__Exercise prompt__: Among the lines of this material, find those holding the word "color" and report how many there are, with nothing added.

---- Material for this task

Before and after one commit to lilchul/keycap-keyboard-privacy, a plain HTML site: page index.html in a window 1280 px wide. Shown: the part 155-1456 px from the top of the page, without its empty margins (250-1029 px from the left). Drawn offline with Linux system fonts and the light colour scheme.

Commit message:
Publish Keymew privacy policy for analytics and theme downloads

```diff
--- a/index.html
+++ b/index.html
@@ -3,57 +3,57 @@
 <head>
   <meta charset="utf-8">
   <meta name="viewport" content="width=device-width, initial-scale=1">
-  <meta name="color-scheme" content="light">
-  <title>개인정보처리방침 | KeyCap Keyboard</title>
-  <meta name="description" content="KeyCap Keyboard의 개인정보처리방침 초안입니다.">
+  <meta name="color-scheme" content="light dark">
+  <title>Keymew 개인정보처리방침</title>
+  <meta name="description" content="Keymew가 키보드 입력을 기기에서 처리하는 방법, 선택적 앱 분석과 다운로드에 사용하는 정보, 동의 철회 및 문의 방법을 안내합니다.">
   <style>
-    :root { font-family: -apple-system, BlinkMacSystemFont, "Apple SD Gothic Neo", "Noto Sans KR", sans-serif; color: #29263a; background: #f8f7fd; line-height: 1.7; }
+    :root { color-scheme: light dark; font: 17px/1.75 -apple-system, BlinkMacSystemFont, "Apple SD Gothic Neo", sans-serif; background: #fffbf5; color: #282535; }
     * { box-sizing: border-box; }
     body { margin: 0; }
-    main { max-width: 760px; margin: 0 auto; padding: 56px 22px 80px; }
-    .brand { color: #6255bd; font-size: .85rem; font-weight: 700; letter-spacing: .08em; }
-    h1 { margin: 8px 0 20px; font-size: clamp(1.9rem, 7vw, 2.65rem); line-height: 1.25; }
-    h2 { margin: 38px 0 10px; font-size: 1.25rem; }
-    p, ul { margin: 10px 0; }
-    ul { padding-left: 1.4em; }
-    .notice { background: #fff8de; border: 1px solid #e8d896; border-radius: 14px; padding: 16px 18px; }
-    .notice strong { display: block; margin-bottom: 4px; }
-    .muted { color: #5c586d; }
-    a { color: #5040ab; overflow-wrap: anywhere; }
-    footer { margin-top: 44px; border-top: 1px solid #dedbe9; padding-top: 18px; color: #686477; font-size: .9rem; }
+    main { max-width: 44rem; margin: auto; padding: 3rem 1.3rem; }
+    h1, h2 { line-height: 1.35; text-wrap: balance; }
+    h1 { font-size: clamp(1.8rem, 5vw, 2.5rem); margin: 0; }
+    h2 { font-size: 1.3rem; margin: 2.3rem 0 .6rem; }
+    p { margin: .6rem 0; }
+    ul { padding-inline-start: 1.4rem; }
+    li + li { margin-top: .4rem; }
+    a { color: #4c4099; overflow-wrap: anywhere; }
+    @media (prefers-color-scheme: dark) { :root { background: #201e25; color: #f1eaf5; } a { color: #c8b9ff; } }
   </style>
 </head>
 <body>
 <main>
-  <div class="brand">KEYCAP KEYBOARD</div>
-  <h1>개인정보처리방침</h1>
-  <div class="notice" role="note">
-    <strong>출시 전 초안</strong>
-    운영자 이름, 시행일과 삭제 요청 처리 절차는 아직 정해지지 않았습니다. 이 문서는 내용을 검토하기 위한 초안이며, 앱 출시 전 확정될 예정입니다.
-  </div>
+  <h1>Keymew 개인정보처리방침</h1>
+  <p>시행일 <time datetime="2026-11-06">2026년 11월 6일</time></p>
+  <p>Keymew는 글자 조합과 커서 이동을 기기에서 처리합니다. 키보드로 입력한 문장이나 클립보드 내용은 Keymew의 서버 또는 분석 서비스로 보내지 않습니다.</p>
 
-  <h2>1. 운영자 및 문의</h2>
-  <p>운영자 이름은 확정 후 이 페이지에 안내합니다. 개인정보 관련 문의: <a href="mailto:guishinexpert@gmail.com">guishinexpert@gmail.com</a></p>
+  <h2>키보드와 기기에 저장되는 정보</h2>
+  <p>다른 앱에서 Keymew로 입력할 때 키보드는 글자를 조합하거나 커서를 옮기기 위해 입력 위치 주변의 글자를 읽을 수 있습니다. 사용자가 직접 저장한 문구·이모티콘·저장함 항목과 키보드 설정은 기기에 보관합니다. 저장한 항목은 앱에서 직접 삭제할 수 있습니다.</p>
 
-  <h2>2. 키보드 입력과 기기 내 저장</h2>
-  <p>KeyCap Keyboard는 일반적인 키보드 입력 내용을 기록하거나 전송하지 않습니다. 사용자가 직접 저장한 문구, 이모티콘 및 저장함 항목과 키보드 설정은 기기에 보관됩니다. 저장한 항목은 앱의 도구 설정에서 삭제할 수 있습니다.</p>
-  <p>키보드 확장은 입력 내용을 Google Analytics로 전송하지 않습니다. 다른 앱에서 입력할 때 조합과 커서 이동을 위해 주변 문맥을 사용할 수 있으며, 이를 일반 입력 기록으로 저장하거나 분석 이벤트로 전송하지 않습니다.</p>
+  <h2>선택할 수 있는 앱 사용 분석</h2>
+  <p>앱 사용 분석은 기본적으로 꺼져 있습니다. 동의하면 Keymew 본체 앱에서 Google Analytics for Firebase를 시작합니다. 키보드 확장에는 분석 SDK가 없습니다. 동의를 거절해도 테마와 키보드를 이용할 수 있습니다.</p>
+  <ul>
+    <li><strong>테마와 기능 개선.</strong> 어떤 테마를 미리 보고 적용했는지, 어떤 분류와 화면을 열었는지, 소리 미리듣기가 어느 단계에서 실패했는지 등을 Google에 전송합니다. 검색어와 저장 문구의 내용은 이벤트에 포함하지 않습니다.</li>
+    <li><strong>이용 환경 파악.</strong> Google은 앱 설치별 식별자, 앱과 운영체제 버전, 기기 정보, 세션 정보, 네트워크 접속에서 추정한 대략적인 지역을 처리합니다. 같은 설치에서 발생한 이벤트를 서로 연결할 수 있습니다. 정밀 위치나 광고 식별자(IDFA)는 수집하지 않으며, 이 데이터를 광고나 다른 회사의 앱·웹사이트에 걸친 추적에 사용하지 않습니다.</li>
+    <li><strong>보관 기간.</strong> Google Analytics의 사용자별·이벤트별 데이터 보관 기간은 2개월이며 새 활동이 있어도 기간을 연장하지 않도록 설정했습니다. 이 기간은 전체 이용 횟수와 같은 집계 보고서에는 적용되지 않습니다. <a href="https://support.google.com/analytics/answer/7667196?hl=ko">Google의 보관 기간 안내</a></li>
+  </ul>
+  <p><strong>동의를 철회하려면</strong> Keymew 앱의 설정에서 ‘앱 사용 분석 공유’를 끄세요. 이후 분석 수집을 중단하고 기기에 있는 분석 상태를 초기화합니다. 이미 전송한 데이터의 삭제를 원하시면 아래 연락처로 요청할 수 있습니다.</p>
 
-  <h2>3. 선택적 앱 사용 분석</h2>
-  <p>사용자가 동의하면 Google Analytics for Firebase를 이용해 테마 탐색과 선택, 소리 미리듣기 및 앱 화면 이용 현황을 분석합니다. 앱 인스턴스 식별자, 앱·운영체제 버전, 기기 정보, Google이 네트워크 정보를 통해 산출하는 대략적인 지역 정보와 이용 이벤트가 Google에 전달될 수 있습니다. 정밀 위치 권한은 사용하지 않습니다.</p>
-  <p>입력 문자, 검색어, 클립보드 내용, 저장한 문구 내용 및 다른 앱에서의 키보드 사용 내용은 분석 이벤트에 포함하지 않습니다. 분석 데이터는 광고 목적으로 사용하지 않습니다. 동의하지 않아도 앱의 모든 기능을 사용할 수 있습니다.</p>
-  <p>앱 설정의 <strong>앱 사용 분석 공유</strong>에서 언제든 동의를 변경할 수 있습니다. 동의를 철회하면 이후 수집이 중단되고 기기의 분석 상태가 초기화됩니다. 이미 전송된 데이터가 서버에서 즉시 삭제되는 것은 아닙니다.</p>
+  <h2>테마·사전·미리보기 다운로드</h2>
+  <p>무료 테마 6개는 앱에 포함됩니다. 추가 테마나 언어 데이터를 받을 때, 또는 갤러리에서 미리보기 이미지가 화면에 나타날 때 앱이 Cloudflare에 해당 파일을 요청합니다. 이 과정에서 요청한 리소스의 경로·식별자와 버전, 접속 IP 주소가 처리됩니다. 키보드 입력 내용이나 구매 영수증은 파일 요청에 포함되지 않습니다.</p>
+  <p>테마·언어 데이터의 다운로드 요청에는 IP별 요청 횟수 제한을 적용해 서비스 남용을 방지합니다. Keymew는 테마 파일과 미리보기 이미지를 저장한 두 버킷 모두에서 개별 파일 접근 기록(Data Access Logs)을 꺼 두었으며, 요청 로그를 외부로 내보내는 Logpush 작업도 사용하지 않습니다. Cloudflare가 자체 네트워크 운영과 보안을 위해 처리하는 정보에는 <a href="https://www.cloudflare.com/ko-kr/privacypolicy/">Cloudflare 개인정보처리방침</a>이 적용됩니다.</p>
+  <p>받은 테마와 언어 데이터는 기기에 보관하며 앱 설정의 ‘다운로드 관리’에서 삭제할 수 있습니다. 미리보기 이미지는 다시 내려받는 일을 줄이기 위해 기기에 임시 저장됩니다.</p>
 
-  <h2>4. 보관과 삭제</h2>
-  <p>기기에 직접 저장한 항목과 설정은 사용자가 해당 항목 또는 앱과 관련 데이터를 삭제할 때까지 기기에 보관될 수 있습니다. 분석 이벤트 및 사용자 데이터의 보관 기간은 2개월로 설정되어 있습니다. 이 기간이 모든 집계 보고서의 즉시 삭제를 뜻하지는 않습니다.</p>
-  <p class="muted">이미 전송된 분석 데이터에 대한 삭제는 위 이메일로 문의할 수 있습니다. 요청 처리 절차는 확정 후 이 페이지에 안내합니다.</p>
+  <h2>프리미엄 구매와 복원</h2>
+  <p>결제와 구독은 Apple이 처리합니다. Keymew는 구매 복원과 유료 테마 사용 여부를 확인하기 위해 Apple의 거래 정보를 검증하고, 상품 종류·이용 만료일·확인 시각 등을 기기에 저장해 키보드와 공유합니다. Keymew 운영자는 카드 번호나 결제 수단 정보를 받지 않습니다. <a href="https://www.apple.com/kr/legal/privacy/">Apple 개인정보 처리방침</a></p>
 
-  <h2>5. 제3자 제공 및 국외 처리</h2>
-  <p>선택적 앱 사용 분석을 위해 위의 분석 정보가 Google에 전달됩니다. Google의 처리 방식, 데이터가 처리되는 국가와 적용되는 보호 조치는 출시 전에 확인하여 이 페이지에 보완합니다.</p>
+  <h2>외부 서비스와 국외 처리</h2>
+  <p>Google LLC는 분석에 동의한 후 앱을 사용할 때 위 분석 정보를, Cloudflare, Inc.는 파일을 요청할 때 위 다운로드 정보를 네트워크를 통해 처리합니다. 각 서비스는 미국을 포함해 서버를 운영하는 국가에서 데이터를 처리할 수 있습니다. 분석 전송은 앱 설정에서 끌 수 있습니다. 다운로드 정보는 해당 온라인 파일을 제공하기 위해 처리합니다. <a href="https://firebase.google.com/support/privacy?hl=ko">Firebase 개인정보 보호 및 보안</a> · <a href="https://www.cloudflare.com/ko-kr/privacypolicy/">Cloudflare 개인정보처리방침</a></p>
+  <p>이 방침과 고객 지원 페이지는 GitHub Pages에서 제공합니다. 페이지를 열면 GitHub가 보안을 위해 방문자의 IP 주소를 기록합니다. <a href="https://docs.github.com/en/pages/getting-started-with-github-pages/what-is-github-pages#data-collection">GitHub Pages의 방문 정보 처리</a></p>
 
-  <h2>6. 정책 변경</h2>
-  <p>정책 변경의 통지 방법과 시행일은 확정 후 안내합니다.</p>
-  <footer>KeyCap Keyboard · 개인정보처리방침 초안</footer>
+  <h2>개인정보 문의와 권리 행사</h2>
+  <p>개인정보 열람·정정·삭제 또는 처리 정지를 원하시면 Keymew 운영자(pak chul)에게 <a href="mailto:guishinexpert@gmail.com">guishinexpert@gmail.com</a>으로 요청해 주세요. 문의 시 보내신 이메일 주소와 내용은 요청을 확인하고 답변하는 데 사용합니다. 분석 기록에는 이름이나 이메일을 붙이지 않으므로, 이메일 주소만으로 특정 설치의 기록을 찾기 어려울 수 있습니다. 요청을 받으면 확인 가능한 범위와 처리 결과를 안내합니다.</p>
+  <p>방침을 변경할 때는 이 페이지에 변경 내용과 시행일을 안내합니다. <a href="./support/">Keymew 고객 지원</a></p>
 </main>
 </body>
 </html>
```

--------

__The answer__: 10